Elite army units have swept through a northern province of Syria, expanding a deadly operation to crush signs of dissent against President Bashar Assad.
In the south, tens of thousands took to the streets in the central city of Hama to show solidarity with victims of the military crackdown.
Hama was the site of a 1982 massacre by the government of Assad's father and predecessor, Hafez Assad, whose forces shelled the city to crush a Sunni Muslim uprising.
The crisis in Syria has drawn international condemnation and isolation. Human rights activists say more than 1,400 Syrians have died and some 10,000 have been detained as the government has struggled to put down the three-month-old national upheaval.
In recent days, Syrian tanks and the government's most loyal troops have been trying to extinguish any chance the anti-Assad resistance could gain a base for a wider armed rebellion. They have sealed off strategic areas in the north and east - including the town of Jisr al-Shughour, which was spinning out of government control before the military moved in on Sunday.
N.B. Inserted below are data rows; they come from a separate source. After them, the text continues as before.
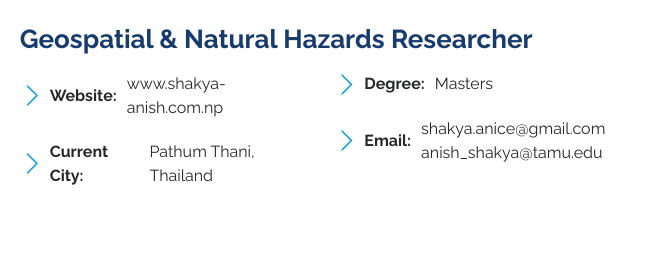
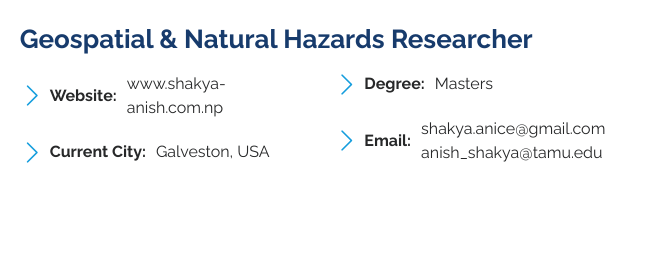
Before and after one commit to shakyaanice/anish-shakya.github.io1, a plain HTML site: page index.html in a window 1280 px wide. Shown: the part 1136-1416 px from the top of the page, 625-1280 px from the left. Drawn offline with Linux system fonts and the light colour scheme.

Commit message:
Update index.html

```diff
--- a/index.html
+++ b/index.html
@@ -112,7 +112,7 @@
 
         <div class="row">
           <div class="col-lg-4" data-aos="fade-right">
-            <img src="assets/img/portfolio/anish.JPG" class="img-fluid" alt="">
+            <img src="assets/img/portfolio/anish1.jpg" class="img-fluid" alt="">
           </div>
           <div class="col-lg-8 pt-4 pt-lg-0 content" data-aos="fade-left">
             <h3>Geospatial &amp; Natural Hazards Researcher</h3>
@@ -125,8 +125,8 @@
               <div class="col-lg-6">
                 <ul>
                   <li><i class="bi bi-chevron-right"></i> <strong>Website:</strong> <span>www.shakya-anish.com.np</span>
-                  <li><i class="bi bi-chevron-right"></i> <strong>Current City:</strong> <span>Pathum Thani,
-                      Thailand</span>
+                  <li><i class="bi bi-chevron-right"></i> <strong>Current City:</strong> <span>Galveston,
+                      USA</span>
                   </li>
                 </ul>
               </div>
```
Other towns and villages in the region were on alert. Major General Riad Haddad, head of the military's political department, said tanks surrounding Maaret al-Numan, a town of 100,000, had not entered "yet" - suggesting they were readying an operation. Maaret al-Numan sits on the road linking Damascus with Syria's second-largest city, Aleppo.
Hundreds of people fled Maaret al-Numan on Wednesday, as security forces intermittently shelled the area and raided nearby villages, making arrests, said Syrian human rights activist Mustafa Osso. Troops might storm Maaret al-Numan "any minute", he said.
Gen Haddad also confirmed witness accounts that army units were surrounding the eastern town of al-Boukamal, near the Iraqi frontier, "to protect the borders".
As the crackdown grew bloodier, Syrian pro-democracy activists escalated their calls for political reforms to demands for the end of the Assad regime, dominated by the Alawite minority, an offshoot of Shiite Islam.
For its part, the government blames a foreign conspiracy for the unrest, saying religious extremists are behind it. Syrian information minister Adnan Mahmoud called on residents of Jisr al-Shughour to return, saying the area is now safe.